“Remember when social media was fun, introduced you to big ideas and cool people, and actually made you smarter?” Bardin wrote in his first missive. “Remember when it didn’t waste your time and make you angry or sad? When you could disagree with someone without being threatened or insulted? We want to bring that back with Post.”
So, how will Post actually accomplish this? It’s hard to say at the moment as there’s an enormous waiting list (at the time of writing, we’re currently 124,388th in the queue), but it sounds like it will be what you would get if you mixed Twitter, Medium, and Tumblr in a blender, with a little filter-bubble cleansing seasoning for taste.
Like Twitter, it’s designed to encourage conversation between friends, strangers, experts, and leaders without barriers. You can write text posts that can be liked, commented upon, shared, and reposted with or without comment.
Unlike Twitter, these can be of any length, which introduces much-needed nuance, but possibly at the expense of mass appeal. While the original 140-character limit (later raised to 280) was a side effect of the plan to let people tweet via SMS, it actually proved a useful restriction, forcing some much-needed brevity on blowhards.
Post also has the ambition of breaking echo chambers by allowing users to “buy individual articles from different premium news providers”, and “not just the ones you’re subscribed to”.
Crucially, Post appears to be trying to straddle the fine line between respecting free speech while preventing things from descending into the kind of nastiness that ultimately limits it by chasing moderate voices away.
“We believe in freedom of speech and will oppose any government’s attempt to censor speech on our platform,” Bardin writes. “However, we have rules, which we plan to rigorously enforce via content moderation, with the help of our community.”
Rigorous enforcement of content moderation is exactly what advertisers look for, to make the wild west of social-media sites — where anybody can say anything — a little bit more brand safe. But Bardin is critical of social-media companies’ dependence on advertising for survival, due to the pursuit of clicks, regardless of the damage caused.
“Many of today’s ad-based platforms rely on capturing attention at any cost — sowing chaos in our society, amplifying the extremes, and muting the moderates,” he continued. “Post is designed to give the voice back to the sidelined majority; there are enough platforms for extremists, and we cannot relinquish the town square to them.”
The reference to the “town square” feels like a not-so-subtle dig at Elon Musk who, ahead of his takeover of Twitter, called it the “de facto public town square”. Since taking charge, he has reversed a handful of high-profile Twitter bans including that of Donald Trump, and more seem likely to follow.
While many tweeters are expressing concern about the direction, a mass exodus is currently hamstrung by the lack of a single obvious alternative to coalesce around.

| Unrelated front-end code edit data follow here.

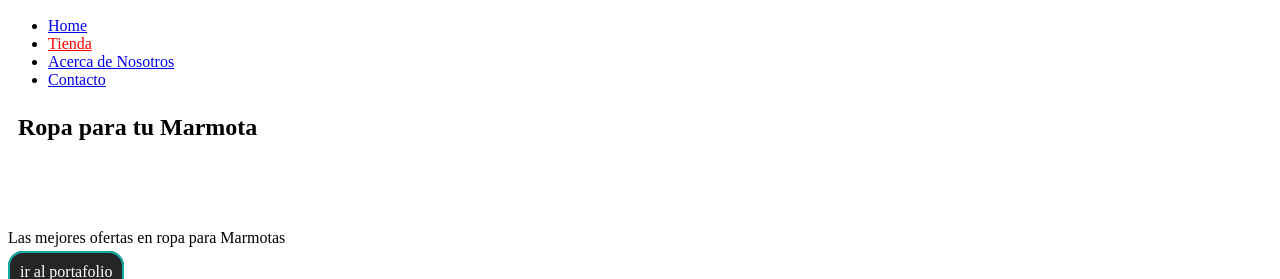
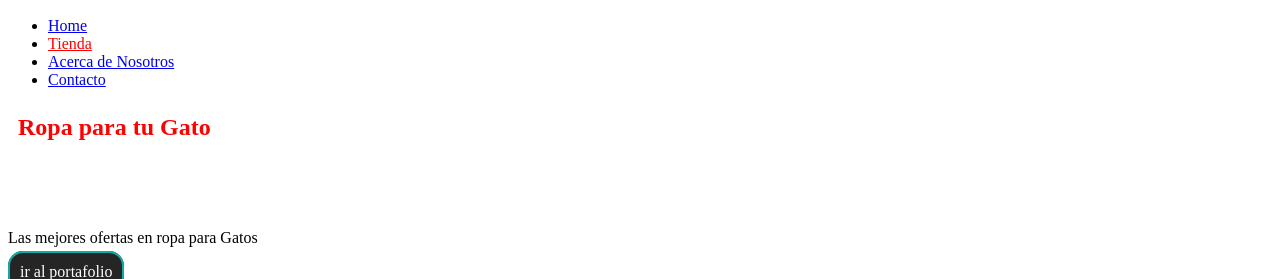
Before and after one commit to SofiDevO/mi-primer-repositorio-en-github, a plain HTML site: page index.html in a window 1280 px wide. Shown: the part 41-320 px from the top of the page. Drawn offline with Linux system fonts and the light colour scheme.

Commit message:
Se cambio titulo de la tienda

```diff
--- a/assets/css/style.css
+++ b/assets/css/style.css
@@ -25,4 +25,5 @@ a[href='#tienda']{
     width: 400px;
     height: 100px;
     padding: 5px 10px;
+    color: red;
   }
--- a/index.html
+++ b/index.html
@@ -6,7 +6,7 @@
     <meta
       name="description"
       content="Este es mi primer sitio Web. Del curso de desarrollo web Frontend de SofiDev"/>
-    <title>Document</title>
+    <title>Tienda para gatos</title>
     <link rel="stylesheet" href="./assets/css/style.css">
   </head>
 
@@ -39,8 +39,8 @@
     </header>
     <main>
         <section class="hero">
-                <h1>Ropa para tu Marmota</h1>
-                <p>Las mejores ofertas en ropa para Marmotas</p>
+                <h1>Ropa para tu  Gato</h1>
+                <p>Las mejores ofertas en ropa para Gatos</p>
                 <a class="hero__boton"  href="https://itssofi.dev/" target="_blank">ir al portafolio</a>
         </section>
         <section class="tienda">
```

Depending on your perspective, Post’s arrival could be the obvious answer for disillusioned tweeters or muddy the waters yet further.